Today saw the launch of Galaxy Zoo 2: the project that enables web users to contribute to research into galaxies and how they evolve.
This report from BBC Breakfast's Graham Satchell gives an excellent overview of the project and includes an interview with one of Galaxy Zoo's founders, Oxford's Chris Lintott as well as just a few of the galaxy-spotting volunteers [nicknamed 'Zooites'] who have helped make the project such a success.
First reports are that GZ2's servers are buzzing with ten times the traffic of the original GZ launch: no doubt helped by the fact that Graham's report is linked from the front page of the entire BBC website! Chris's appearance on The Today Programme this morning can't have hurt either.

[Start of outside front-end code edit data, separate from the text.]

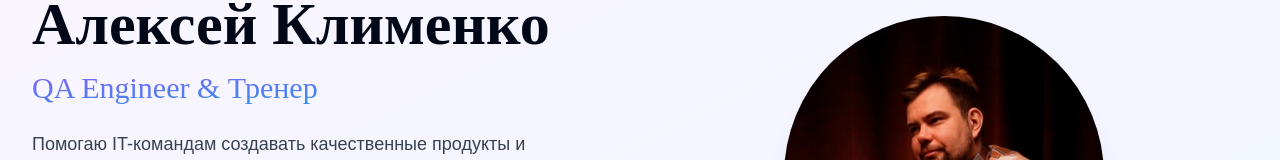
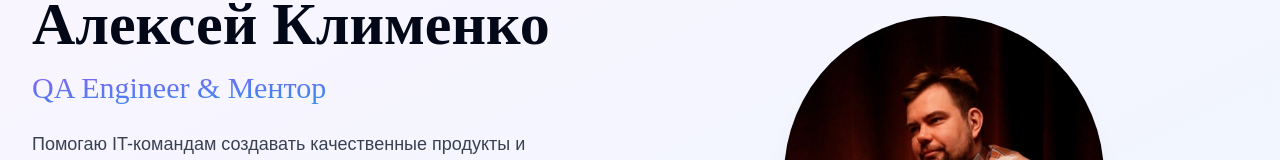
Before and after one commit to DrDoom74/klimenko-verse-hub, a React (Vite) app: page / in a window 1280 px wide. Shown: the part 166-326 px from the top of the page. Built offline with nearby package versions, Linux system fonts and the light colour scheme.

Commit message:
Fix: Update hero section title
Replaced "QA Engineer & Тренер" with "QA Engineer & Ментор" in the hero section.

```diff
--- a/src/components/Hero.tsx
+++ b/src/components/Hero.tsx
@@ -13,7 +13,7 @@ const Hero = () => {
               Алексей Клименко
             </h1>
             <h2 className="text-2xl md:text-3xl mb-6 font-medium gradient-text">
-              QA Engineer & Тренер
+              QA Engineer & Ментор
             </h2>
             <p className="text-lg text-gray-700 mb-8 max-w-lg">
               Помогаю IT-командам создавать качественные продукты и обучаю специалистов тестированию ПО с практическим подходом.
```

Galactic mergers - cosmic 'train wrecks' in which galaxies collide - are one of the things that the GZ2 team hope users visiting the site can help them describe in detail. One of the discussions we had whilst putting the release together was whether mergers could be described as 'odd' or 'unusual' - although there was agreement that they are rare.

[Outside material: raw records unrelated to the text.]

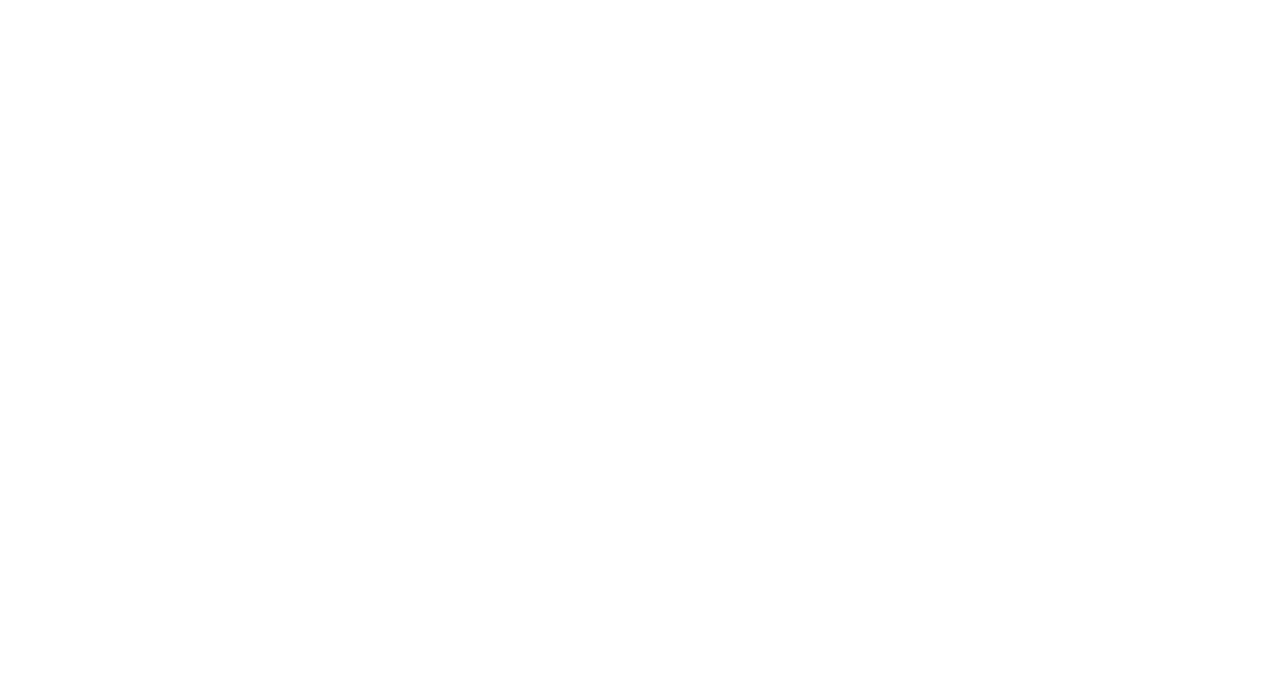
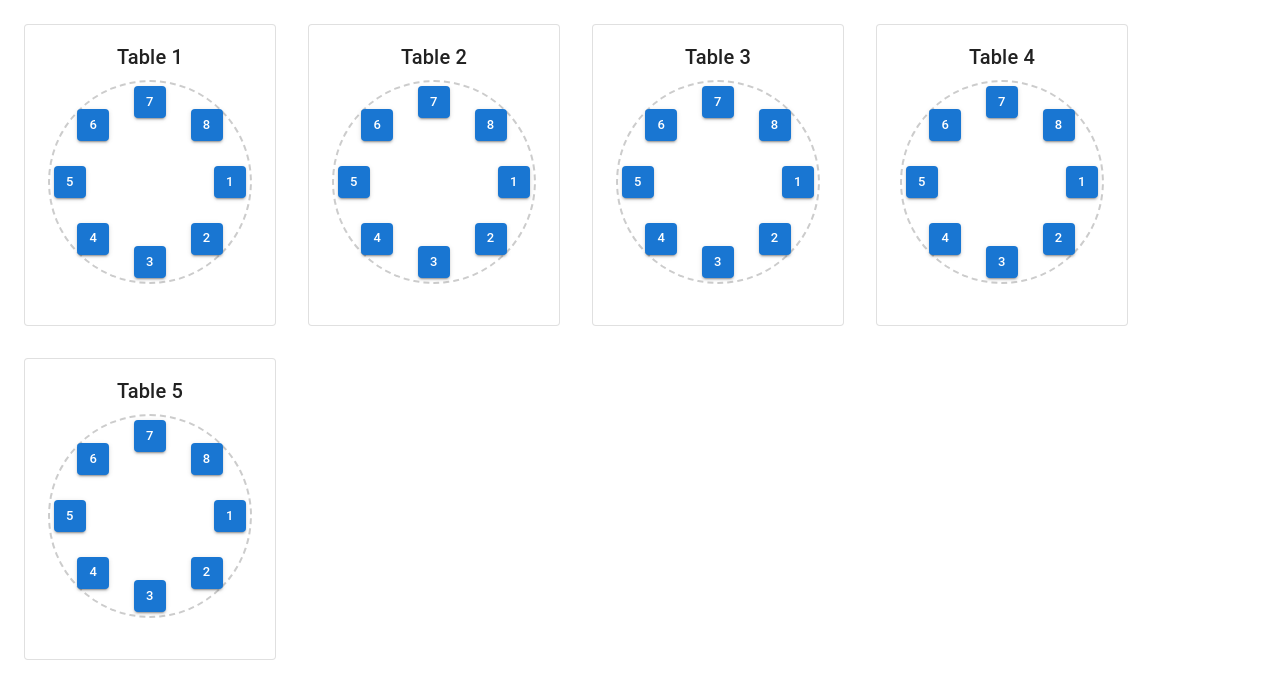
Before and after one commit to Samuel-James2003/Wedding-Website, a React (Create React App) app in the folder wedding-page/: page /seating in a window 1280 px wide. Before the commit this address had no page. Shown: the top 696 px of the page. Built offline with nearby package versions, Linux system fonts and the light colour scheme.

Commit message:
feat: add seating chart component and update routing

```diff
--- a/wedding-page/src/App.tsx
+++ b/wedding-page/src/App.tsx
@@ -1,7 +1,6 @@
 import React from "react";
 import { Route, BrowserRouter as Router, Routes } from "react-router";
-import MenuPage from "./components/MenuPage";
-import WelcomePage from "./components/WelcomePage";
+import { WelcomePage, MenuPage, SeatingChart } from "./components"
 
 const App: React.FC = () => {
   return (
@@ -9,7 +8,8 @@ const App: React.FC = () => {
       <div>
         <Routes>
           <Route path="/" element={<WelcomePage />} />
-          <Route path="/Menu" element={<MenuPage />} />
+          <Route path="/menu" element={<MenuPage />} />
+          <Route path="/seating" element={<SeatingChart />} />
         </Routes>
       </div>
     </Router>
--- /dev/null
+++ b/wedding-page/src/components/SeatingChart.tsx
@@ -0,0 +1,80 @@
+import React from "react";
+import { Box, Card, CardContent, Typography, Button } from "@mui/material";
+
+interface Seat {
+    id: number;
+    isAvailable: boolean;
+}
+
+interface Table {
+    id: number;
+    seats: Seat[];
+}
+
+const generateTables = (numTables: number, seatsPerTable: number): Table[] => {
+    return Array.from({ length: numTables }, (_, i) => ({
+        id: i + 1,
+        seats: Array.from({ length: seatsPerTable }, (_, j) => ({
+        id: j + 1,
+        isAvailable: true,
+    })),
+}));
+};
+
+const SeatingChart: React.FC = () => {
+    const tables = generateTables(5, 8); // 5 tables, 8 seats each
+
+    return (
+      <Box display="flex" flexWrap="wrap" gap={4} p={3}>
+        {tables.map((table) => (
+          <Card key={table.id} variant="outlined" sx={{ width: 250, height: 300 }}>
+            <CardContent>
+              <Typography variant="h6" align="center" gutterBottom>
+                Table {table.id}
+              </Typography>
+              <Box
+                sx={{
+                  position: "relative",
+                  width: 200,
+                  height: 200,
+                  margin: "0 auto",
+                  borderRadius: "50%",
+                  border: "2px dashed #ccc",
+                }}
+              >
+                {table.seats.map((seat, index, arr) => {
+                  const angle = (360 / arr.length) * index;
+                  const radians = (angle * Math.PI) / 180;
+                  const radius = 80;
+
+                  const x = radius * Math.cos(radians);
+                  const y = radius * Math.sin(radians);
+
+                  return (
+                    <Button
+                      key={seat.id}
+                      variant="contained"
+                      color={seat.isAvailable ? "primary" : "secondary"}
+                      size="small"
+                      sx={{
+                        position: "absolute",
+                        top: `calc(50% + ${y}px - 16px)`,
+                        left: `calc(50% + ${x}px - 16px)`,
+                        minWidth: "32px",
+                        height: "32px",
+                        padding: 0,
+                      }}
+                    >
+                      {seat.id}
+                    </Button>
+                  );
+                })}
+              </Box>
+            </CardContent>
+          </Card>
+        ))}
+      </Box>
+    );
+  };
+
+  export default SeatingChart;
--- a/wedding-page/src/components/WelcomePage.tsx
+++ b/wedding-page/src/components/WelcomePage.tsx
@@ -1,11 +1,11 @@
-import React from 'react';
-import { Container, Typography, Button, Paper, Box } from '@mui/material';
-import { Link as RouterLink } from 'react-router-dom';
+import React from "react";
+import { Container, Typography, Button, Paper, Box } from "@mui/material";
+import { Link as RouterLink } from "react-router-dom";
 
 const WelcomePage: React.FC = () => {
   return (
     <Container maxWidth="sm" sx={{ my: 8 }}>
-      <Paper elevation={3} sx={{ textAlign: 'center', p: 4 }}>
+      <Paper elevation={3} sx={{ textAlign: "center", p: 4 }}>
         <Typography variant="h3" gutterBottom>
           Welcome to Our Wedding!
         </Typography>
@@ -21,6 +21,14 @@ const WelcomePage: React.FC = () => {
           >
             View Menu
           </Button>
+          <Button
+            component={RouterLink}
+            to="/seating"
+            variant="contained"
+            color="secondary"
+          >
+            Seating Chart
+          </Button>
         </Box>
       </Paper>
     </Container>
--- /dev/null
+++ b/wedding-page/src/components/index.ts
@@ -0,0 +1,5 @@
+import MenuPage from "./MenuPage";
+import SeatingChart from "./SeatingChart";
+import WelcomePage from "./WelcomePage";
+
+export { MenuPage, SeatingChart, WelcomePage };
```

Interestingly, as part of looking into this, I stumbled across this New Scientist piece that reports on research into how, in less than two billion years, our own galaxy - the Milky Way - will in fact merge with our neighbour the Andromeda galaxy: these two galaxies are currently rushing towards each other at 120 kilometres per second.
New Scientist's Hazel Muir writes: 'The scientists watched how gravity choreographed the motions of the two galaxies up to 10 billion years into the future. The results suggest they will pass close to each other in less than 2 billion years, well within the Sun's lifetime. At this point, their mutual gravity would start to mess up their structures and tug out long tails of stars and gas.'

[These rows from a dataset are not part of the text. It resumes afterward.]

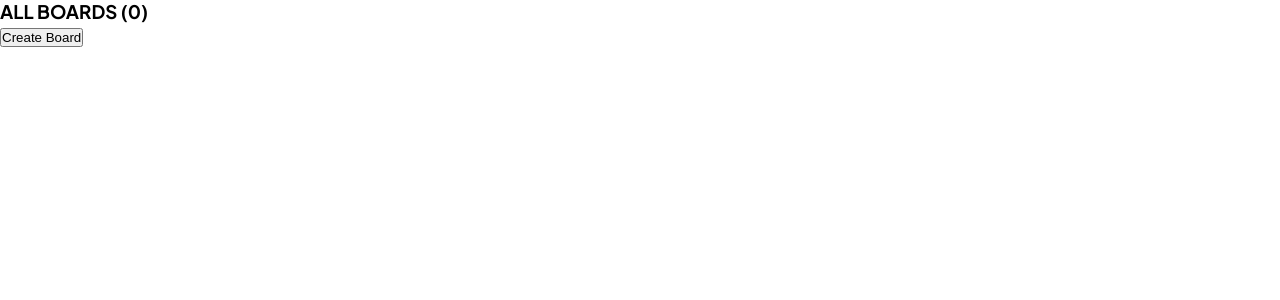
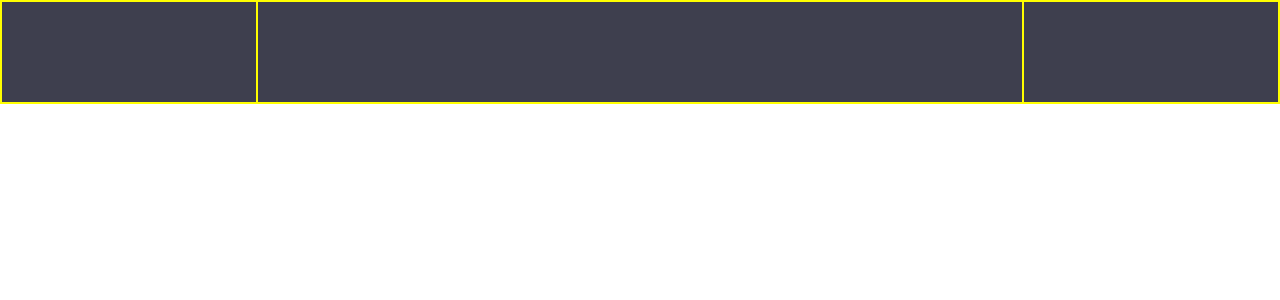
Before and after one commit to kiprop-dave/kanban-app, a React (Vite) app: page / in a window 1280 px wide. Shown: the top 300 px of the page. Built offline with nearby package versions, Linux system fonts and the light colour scheme.

Commit message:
cretaed theme context

```diff
--- a/src/App.tsx
+++ b/src/App.tsx
@@ -2,13 +2,13 @@ import useAppContext from "./hooks/useAppContext";
 import S from "./App.module.css";
 import BoardModal from "./components/Modal/BoardModal";
 import SideBar from "./components/SideBar/SideBar";
+import Header from "./components/Header/Header";
 
 function App() {
   const { boardModal } = useAppContext();
   return (
     <div className={S.app}>
-      <SideBar />
-      {boardModal && <BoardModal />}
+      <Header />
     </div>
   );
 }
--- /dev/null
+++ b/src/components/Header/Header.module.css
@@ -0,0 +1,25 @@
+.container{
+    height: 13vh;
+    width: 100%;
+    display: flex;
+    align-items: center;
+    border: solid 1px yellow;
+}
+
+.logo{
+    height: 100%;
+    width: 20%;
+    border: solid 1px yellow;
+}
+
+.boardTitleCont{
+    height: 100%;
+    width: 60%;
+    border: solid 1px yellow;
+}
+
+.buttons{
+    height: 100%;
+    width: 20%;
+    border: solid 1px yellow;
+}
--- /dev/null
+++ b/src/components/Header/Header.tsx
@@ -0,0 +1,18 @@
+import S from "./Header.module.css";
+import useThemeContext from "../../hooks/useThemeContext";
+
+type HeaderProps = {};
+
+function Header(): JSX.Element {
+  const { isLightTheme } = useThemeContext();
+  const theme = isLightTheme ? "lightbg1" : "darkbg1";
+  return (
+    <header className={`${S.container} ${theme}`}>
+      <div className={S.logo}></div>
+      <div className={S.boardTitleCont}></div>
+      <div className={S.buttons}></div>
+    </header>
+  );
+}
+
+export default Header;
--- a/src/components/Modal/Input.tsx
+++ b/src/components/Modal/Input.tsx
@@ -1,5 +1,3 @@
-import { useState } from "react";
-
 interface InputProps {
   value: string;
   index: number;
@@ -7,8 +5,6 @@ interface InputProps {
 }
 
 function Input({ value, editValue, index }: InputProps) {
-  //   const [value, setValue] = useState<string>("");
-
   return (
     <input
       type="text"
--- /dev/null
+++ b/src/context/themeContext.tsx
@@ -0,0 +1,28 @@
+import { createContext, useState, useEffect } from "react";
+
+interface ThemeContextProps {
+  isLightTheme: boolean;
+  toggleTheme: () => void;
+}
+
+type ChildrenProps = {
+  children: React.ReactNode;
+};
+
+const ThemeContext = createContext<ThemeContextProps | null>(null);
+
+function ThemeProvider({ children }: ChildrenProps) {
+  const [isLightTheme, setIsLightTheme] = useState<boolean>(false);
+
+  const toggleTheme = () => {
+    setIsLightTheme((prev) => !prev);
+  };
+
+  return (
+    <ThemeContext.Provider value={{ isLightTheme, toggleTheme }}>
+      {children}
+    </ThemeContext.Provider>
+  );
+}
+
+export { ThemeContext, ThemeProvider };
--- /dev/null
+++ b/src/hooks/useThemeContext.ts
@@ -0,0 +1,12 @@
+import { useContext } from "react";
+import { ThemeContext } from "../context/themeContext";
+
+export const useThemeContext = () => {
+  const theme = useContext(ThemeContext);
+  if (!theme) {
+    throw new Error("useThemeContext must be used within a ThemeProvider");
+  }
+  return theme;
+};
+
+export default useThemeContext;
--- a/src/index.css
+++ b/src/index.css
@@ -3,15 +3,13 @@
   font-size: 16px;
   line-height: 24px;
   font-weight: 400;
-
-
-  /* background-color: #20212C; */
-
-  font-synthesis: none;
-  text-rendering: optimizeLegibility;
-  -webkit-font-smoothing: antialiased;
-  -moz-osx-font-smoothing: grayscale;
-  -webkit-text-size-adjust: 100%;
+  --dark-bg1: #3E3F4E;
+  --dark-color1:#ffffff;
+  --light-bg1:#ffff;
+  --light-color1:#000000;
+  --dark-bg2:#20212C;
+  --dark-color2:#ffffff;
+  --light-bg2:#828fa3;
 }
 
 *{
@@ -19,3 +17,23 @@
   padding: 0;
   box-sizing: border-box;
 }
+
+.darkbg1{
+  background-color: var(--dark-bg1);
+  color:var(--dark-color1)
+}
+
+.lightbg1{
+  background-color: var(--light-bg1);
+  color:var(--light-color1)
+}
+
+.darkbg2{
+  background-color: var(--dark-bg2);
+  color:var(--dark-color2)
+}
+
+.lightbg2{
+  background-color: var(--light-bg2);
+  color:var(--light-color2)
+}
--- a/src/main.tsx
+++ b/src/main.tsx
@@ -2,12 +2,15 @@ import React from "react";
 import ReactDOM from "react-dom/client";
 import App from "./App";
 import { AppProvider } from "./context/appContext";
+import { ThemeProvider } from "./context/themeContext";
 import "./index.css";
 
 ReactDOM.createRoot(document.getElementById("root") as HTMLElement).render(
   <React.StrictMode>
     <AppProvider>
-      <App />
+      <ThemeProvider>
+        <App />
+      </ThemeProvider>
     </AppProvider>
   </React.StrictMode>
 );
```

'The two galaxies would then overshoot and come together again for a second close passage before finally merging about 5 billion years from now. The merged galaxy, which [the researcher] dubs Milkomeda, will be a blobby elliptical galaxy, rather than a neat spiral like Andromeda or the Milky Way today.'
Perhaps we should all visit GZ2 to find out what a merger looks like, just in case we're around in two billion years' time to watch...